Using Lean Methods to Avoid Common Mistakes in Retail Sales
Chile | 14 December 2022 | Press LATAM | Originally published in Spanish
An expert in Chile in lean management, a Japanese philosophy that has been successfully applied in large industries around the world, provides the key to a more efficient and customer-focused operation.
Inflation and, therefore, the lower purchasing power of people generates a contraction in consumption. This is precisely what is happening in Chile for various reasons. The question is, is it possible to increase retail sales in this environment?
Gustavo Norambuena, Regional Director for Latin America of Shinka Management, a global lean management consulting company with a regional headquarters in Santiago, explains that the lean methodology provides tools applicable to approaching this scenario in a much more efficient and productive way.
“The processes in retail are well defined. The problem is in the implementation of the processes and in the flow of information. The lean methodology helps to avoid mistakes that not only lead to loss of sales, but can also generate additional costs for the company, leading to a negative impact on the bottom line,” says the expert.
What are the most recurrent problems in retailing that interfere with sales? Wrong or missing price labeling on products, overstock in warehouses, out-of-stock products, problems in the flow of information between product managers and sales managers, offers that are only known at checkout, absence of products on the sales floor that are in stock in warehouses, and so on.
“Lean management helps to increase sales by making the customer’s visit to the store more effective. For example, it converts the time spent by the customer in the store into a productive experience, by not wasting time waiting for the security tag of a product to be removed, to verify a price or waiting in a long line to pay. All this avoids losing a sale due to the product or associated service not being available at the time the customer required it,” Gustavo comments.
Focus on the customer
In addition, this methodology, emphasizes that the root cause of these types of problems, whether in retail or in other industries, is that the process was designed without the customer’s needs as the priority.
“It is vital to know your customers, to identify what they are looking for and what they value. In lean, the Just-In-Time concept is used to identify what your customer asks for, how they ask for it, when they ask for it, and in what quantity, and under what conditions they require it. This information is vital to apply in the retail operation – and not only in the marketing stage,” says Gustavo.
The design of the store layout is also vital to generate sales. “Here there is always a struggle between making the square meter profitable or making life easier for the customer. That is, having the concept that the more a customer moves around the store, the more likely he/she is to continue shopping, versus generating spaces designed to provide the customer with a fast and efficient experience during his/her visit to the store.”
An example of this is the location of the “in-store pick-up” module for online purchases, which, from the customer’s point of view, should be near the store entrance or right in the parking lot available via a window, but this is not always the case and sometimes the customer has to walk through the entire store to get there.
“Many times certain actions are implemented to facilitate processes, not for the customer but for those who work in the store.

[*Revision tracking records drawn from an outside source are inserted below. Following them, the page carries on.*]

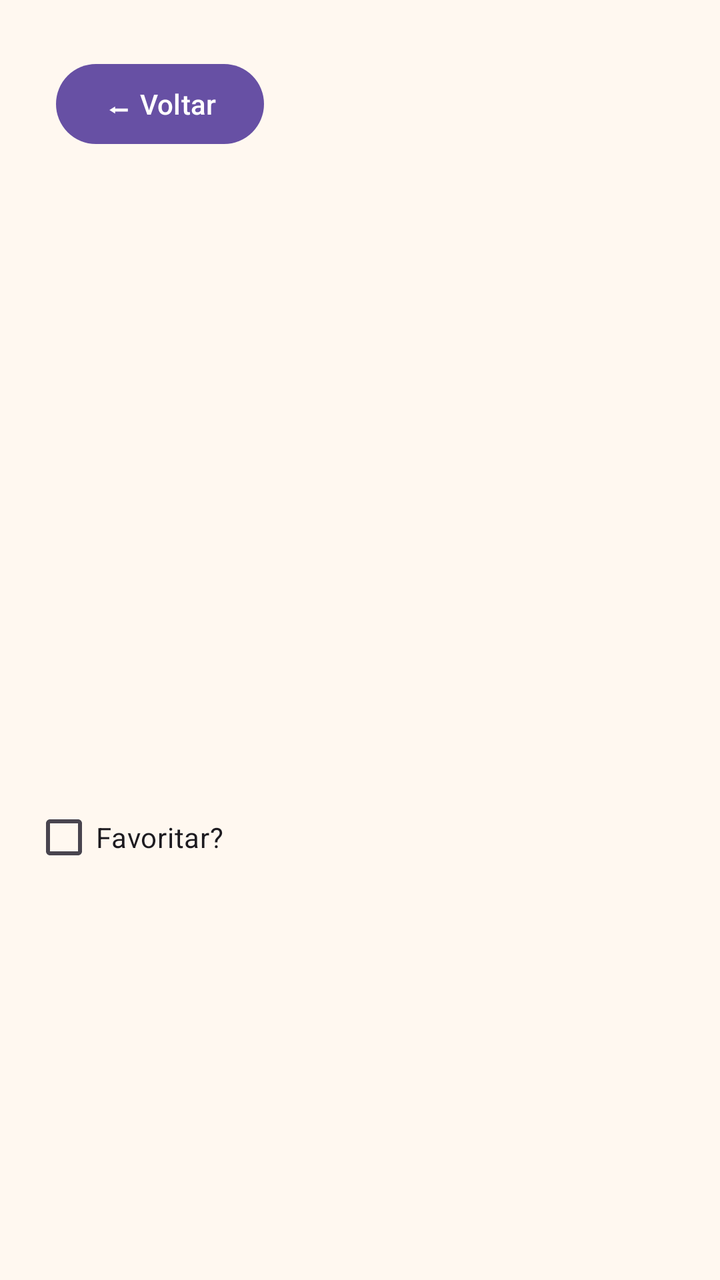
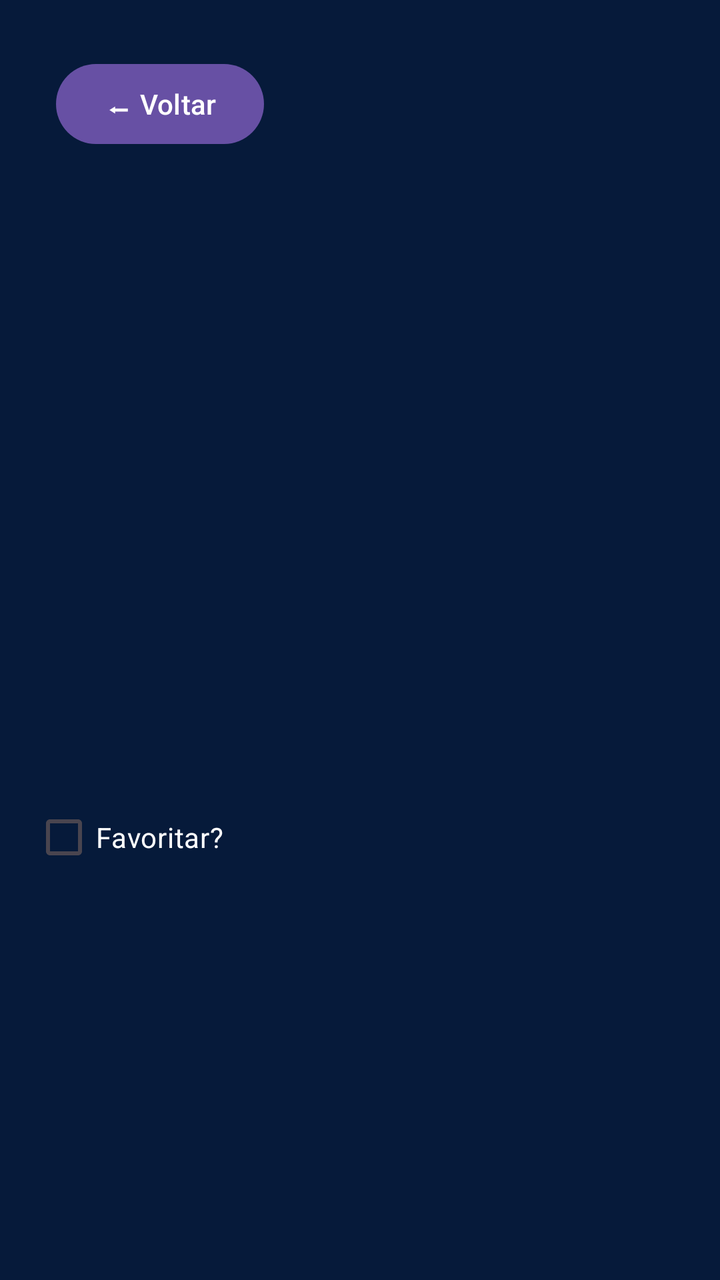

An Android layout rendered at two revisions. The XML below is the earlier revision; the diff shows what the commit changed to produce the second picture.
<!-- AndroidManifest.xml: application theme Theme.fipe_catalog_kotlin -->
<!-- res/layout/activity_detalhe_carro.xml -->
<?xml version="1.0" encoding="utf-8"?>
<RelativeLayout xmlns:android="http://schemas.android.com/apk/res/android"
    xmlns:app="http://schemas.android.com/apk/res-auto"
    xmlns:tools="http://schemas.android.com/tools"
    android:id="@+id/main"
    tools:context=".DetalheCarroActivity"
    android:orientation="vertical"
    android:padding="16dp"
    android:layout_width="match_parent"
    android:layout_height="match_parent"
    android:background="@color/background">

    <ImageView
        android:id="@+id/imgDetalhe"
        android:layout_width="match_parent"
        android:layout_height="220dp"
        android:scaleType="centerCrop" />

    <Button
        android:id="@+id/btnVoltar"
        android:layout_width="wrap_content"
        android:layout_height="wrap_content"
        android:text="⬅ Voltar"
        android:layout_margin="12dp"
        android:layout_alignTop="@id/imgDetalhe"
        android:layout_alignStart="@id/imgDetalhe" />

    <TextView
        android:id="@+id/txtNomeDetalhe"
        android:layout_width="match_parent"
        android:layout_height="wrap_content"
        android:textSize="24sp"
        android:textStyle="bold"
        android:textColor="@color/text_primary"
        android:layout_below="@id/imgDetalhe"
        android:layout_marginTop="16dp" />

    <TextView
        android:id="@+id/txtPrecoDetalhe"
        android:layout_width="wrap_content"
        android:layout_height="wrap_content"
        android:textSize="20sp"
        android:textStyle="bold"
        android:textColor="@color/primary"
        android:layout_below="@id/txtNomeDetalhe"
        android:layout_marginTop="12dp" />

    <TextView
        android:id="@+id/txtAnoDetalhe"
        android:layout_width="wrap_content"
        android:layout_height="wrap_content"
        android:textSize="16sp"
        android:textColor="@color/text_secondary"
        android:layout_below="@id/txtPrecoDetalhe"
        android:layout_marginTop="4dp" />

    <TextView
        android:id="@+id/txtDescricaoDetalhe"
        android:layout_width="match_parent"
        android:layout_height="wrap_content"
        android:textSize="16sp"
        android:textColor="@color/text_secondary"
        android:layout_below="@id/txtAnoDetalhe"
        android:layout_marginTop="8dp" />

    <CheckBox
        android:id="@+id/checkFavoritoDetalhe"
        android:layout_width="wrap_content"
        android:layout_height="wrap_content"
        android:text="Favoritar?"
        android:layout_below="@id/txtDescricaoDetalhe"
        android:layout_marginTop="16dp" />

</RelativeLayout>
<!-- resources referenced by this layout -->
<resources>
  <color name="background">#FFF8F0</color>
  <color name="primary">#FF6F00</color>
  <color name="text_primary">#212121</color>
  <color name="text_secondary">#757575</color>
  <style name="Theme.fipe_catalog_kotlin" parent="Base.Theme.fipe_catalog_kotlin" />
  <style name="Base.Theme.fipe_catalog_kotlin" parent="Theme.Material3.DayNight.NoActionBar">
          
          
      </style>
</resources>

<!-- the commit's change to res/layout/activity_detalhe_carro.xml (unified diff, before → after) -->
@@ -67,6 +67,7 @@
         android:id="@+id/checkFavoritoDetalhe"
         android:layout_width="wrap_content"
         android:layout_height="wrap_content"
+        android:textColor="@color/text_secondary"
         android:text="Favoritar?"
         android:layout_below="@id/txtDescricaoDetalhe"
         android:layout_marginTop="16dp" />
<!-- resource entries referenced after the edit -->
@@ -1,9 +1,9 @@
 <!-- resources referenced by this layout -->
 <resources>
-  <color name="background">#FFF8F0</color>
-  <color name="primary">#FF6F00</color>
-  <color name="text_primary">#212121</color>
-  <color name="text_secondary">#757575</color>
+  <color name="background">#061A3A</color>
+  <color name="primary">#1E66FF</color>
+  <color name="text_primary">#FFFFFF</color>
+  <color name="text_secondary">#FFFFFF</color>
   <style name="Theme.fipe_catalog_kotlin" parent="Base.Theme.fipe_catalog_kotlin" />
   <style name="Base.Theme.fipe_catalog_kotlin" parent="Theme.Material3.DayNight.NoActionBar">
           
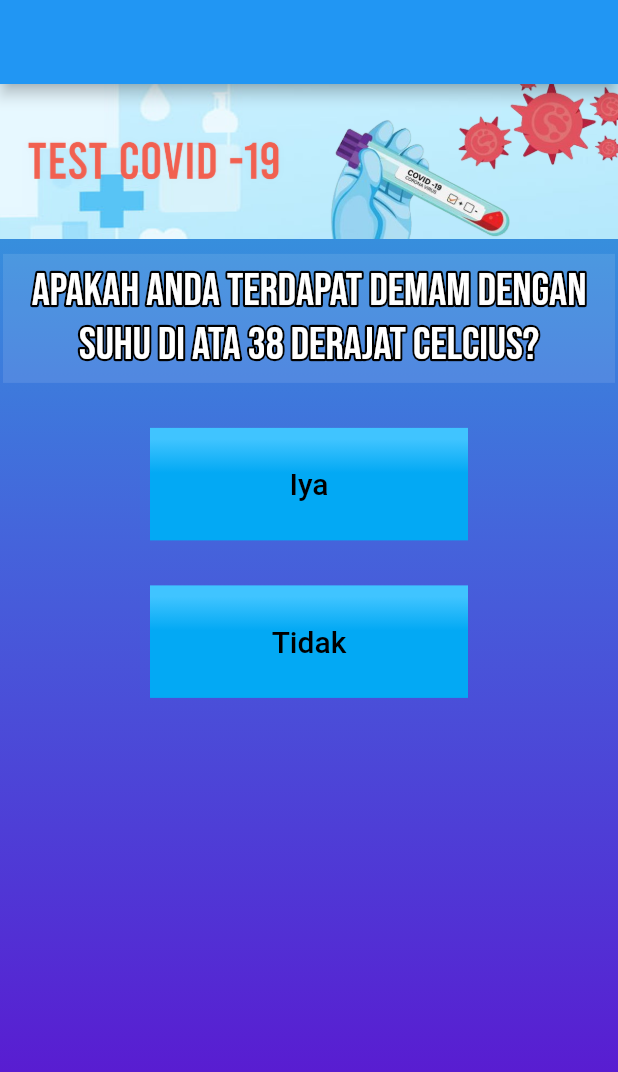
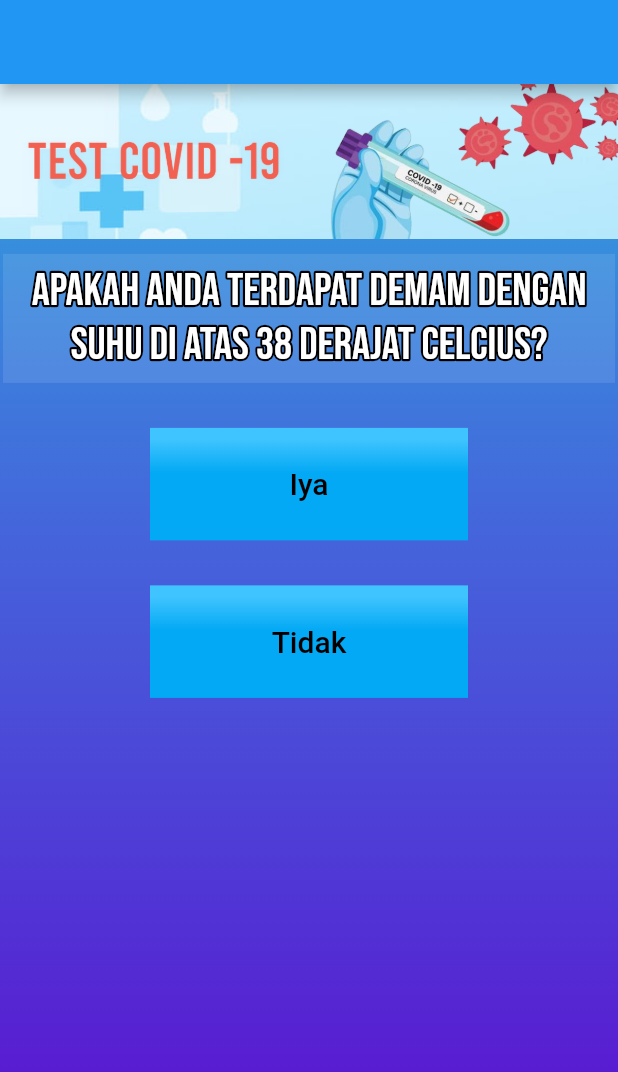
Before and after one commit to Kelompok-vvibu/UasKapita, a Flutter app: the screen it shows after launch, after a tap on "Test Covid - 19", on a phone screen of 412 x 824 dp. Shown: the top 1072 px of the screen. Run offline on Flutter 3.47's test engine with Material 2 defaults, Android fonts, the light colour scheme and no system bars; drawn by our look-alikes of bordered_text; our stand-ins replace google_fonts, sqflite; missing offline and left inert: clipboard; accounts and stored records are empty; network calls fail; Roboto replaces fonts that are missing (Acme).

Commit message:
selesai terima kasih hehehe

```diff
--- a/lib/testcovid.dart
+++ b/lib/testcovid.dart
@@ -28,7 +28,7 @@ class _TestCovidState extends State<TestCovid> {
   var _pertanyaan = [
     {
       'textPertanyaan':
-          'Apakah anda terdapat demam dengan suhu di ata 38 derajat Celcius?',
+          'Apakah anda terdapat demam dengan suhu di atas 38 derajat Celcius?',
       'textJawab': [
         {'teks': 'Iya', 'hasil': 20},
         {'teks': 'Tidak', 'hasil': 0}
```
Also changed, not shown: 3 other files.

It is always important to review how you are really focusing on your customer’s needs, because if you don’t, someone else will do it for you,” Gustavo concludes.
About Shinka Management
Shinka Management is a global lean management consulting firm, with a regional office in Santiago serving Latin America. The company specialises in the transfer of Japanese management knowledge to industry worldwide. Shinka Management’s lean consultants support clients in over 60 countries with lean consulting, lean training and lean study tours to Japan.